Input for this task:
* * * *
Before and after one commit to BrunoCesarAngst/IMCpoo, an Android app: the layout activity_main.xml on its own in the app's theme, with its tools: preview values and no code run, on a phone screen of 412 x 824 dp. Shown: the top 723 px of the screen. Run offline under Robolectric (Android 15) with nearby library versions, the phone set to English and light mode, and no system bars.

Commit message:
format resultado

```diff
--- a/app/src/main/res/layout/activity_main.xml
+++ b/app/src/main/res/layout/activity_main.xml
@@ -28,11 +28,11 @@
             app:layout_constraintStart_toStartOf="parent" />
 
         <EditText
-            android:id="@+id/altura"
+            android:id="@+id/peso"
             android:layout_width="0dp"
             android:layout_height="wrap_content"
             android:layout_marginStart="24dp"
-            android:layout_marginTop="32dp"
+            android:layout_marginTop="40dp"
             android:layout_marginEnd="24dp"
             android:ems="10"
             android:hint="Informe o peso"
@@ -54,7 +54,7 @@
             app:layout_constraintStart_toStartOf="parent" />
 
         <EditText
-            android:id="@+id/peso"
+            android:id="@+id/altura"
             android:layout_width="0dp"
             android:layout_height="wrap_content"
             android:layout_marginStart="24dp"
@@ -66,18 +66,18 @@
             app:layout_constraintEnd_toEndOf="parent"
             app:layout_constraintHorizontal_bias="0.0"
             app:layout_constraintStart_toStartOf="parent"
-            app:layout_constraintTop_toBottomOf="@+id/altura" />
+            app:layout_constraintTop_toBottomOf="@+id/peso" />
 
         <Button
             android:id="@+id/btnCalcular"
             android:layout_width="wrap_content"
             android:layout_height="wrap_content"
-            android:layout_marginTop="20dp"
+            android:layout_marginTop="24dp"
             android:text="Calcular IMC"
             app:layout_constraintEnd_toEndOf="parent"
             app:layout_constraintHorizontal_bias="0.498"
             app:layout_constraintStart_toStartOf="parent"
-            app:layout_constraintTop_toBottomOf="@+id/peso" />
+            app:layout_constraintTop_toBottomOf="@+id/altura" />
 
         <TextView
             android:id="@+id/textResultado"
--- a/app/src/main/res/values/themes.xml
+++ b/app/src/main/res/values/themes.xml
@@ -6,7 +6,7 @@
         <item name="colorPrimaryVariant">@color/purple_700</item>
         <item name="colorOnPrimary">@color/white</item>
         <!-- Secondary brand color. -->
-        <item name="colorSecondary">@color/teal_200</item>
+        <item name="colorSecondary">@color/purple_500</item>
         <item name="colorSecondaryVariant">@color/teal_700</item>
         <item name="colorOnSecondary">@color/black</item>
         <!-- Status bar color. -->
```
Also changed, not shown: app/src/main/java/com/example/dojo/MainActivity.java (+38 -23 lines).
* * * *
Your goal: Output the entire listing above, character for character.

Exercise output:
Before and after one commit to BrunoCesarAngst/IMCpoo, an Android app: the layout activity_main.xml on its own in the app's theme, with its tools: preview values and no code run, on a phone screen of 412 x 824 dp. Shown: the top 723 px of the screen. Run offline under Robolectric (Android 15) with nearby library versions, the phone set to English and light mode, and no system bars.

Commit message:
format resultado

```diff
--- a/app/src/main/res/layout/activity_main.xml
+++ b/app/src/main/res/layout/activity_main.xml
@@ -28,11 +28,11 @@
             app:layout_constraintStart_toStartOf="parent" />
 
         <EditText
-            android:id="@+id/altura"
+            android:id="@+id/peso"
             android:layout_width="0dp"
             android:layout_height="wrap_content"
             android:layout_marginStart="24dp"
-            android:layout_marginTop="32dp"
+            android:layout_marginTop="40dp"
             android:layout_marginEnd="24dp"
             android:ems="10"
             android:hint="Informe o peso"
@@ -54,7 +54,7 @@
             app:layout_constraintStart_toStartOf="parent" />
 
         <EditText
-            android:id="@+id/peso"
+            android:id="@+id/altura"
             android:layout_width="0dp"
             android:layout_height="wrap_content"
             android:layout_marginStart="24dp"
@@ -66,18 +66,18 @@
             app:layout_constraintEnd_toEndOf="parent"
             app:layout_constraintHorizontal_bias="0.0"
             app:layout_constraintStart_toStartOf="parent"
-            app:layout_constraintTop_toBottomOf="@+id/altura" />
+            app:layout_constraintTop_toBottomOf="@+id/peso" />
 
         <Button
             android:id="@+id/btnCalcular"
             android:layout_width="wrap_content"
             android:layout_height="wrap_content"
-            android:layout_marginTop="20dp"
+            android:layout_marginTop="24dp"
             android:text="Calcular IMC"
             app:layout_constraintEnd_toEndOf="parent"
             app:layout_constraintHorizontal_bias="0.498"
             app:layout_constraintStart_toStartOf="parent"
-            app:layout_constraintTop_toBottomOf="@+id/peso" />
+            app:layout_constraintTop_toBottomOf="@+id/altura" />
 
         <TextView
             android:id="@+id/textResultado"
--- a/app/src/main/res/values/themes.xml
+++ b/app/src/main/res/values/themes.xml
@@ -6,7 +6,7 @@
         <item name="colorPrimaryVariant">@color/purple_700</item>
         <item name="colorOnPrimary">@color/white</item>
         <!-- Secondary brand color. -->
-        <item name="colorSecondary">@color/teal_200</item>
+        <item name="colorSecondary">@color/purple_500</item>
         <item name="colorSecondaryVariant">@color/teal_700</item>
         <item name="colorOnSecondary">@color/black</item>
         <!-- Status bar color. -->
```
Also changed, not shown: app/src/main/java/com/example/dojo/MainActivity.java (+38 -23 lines).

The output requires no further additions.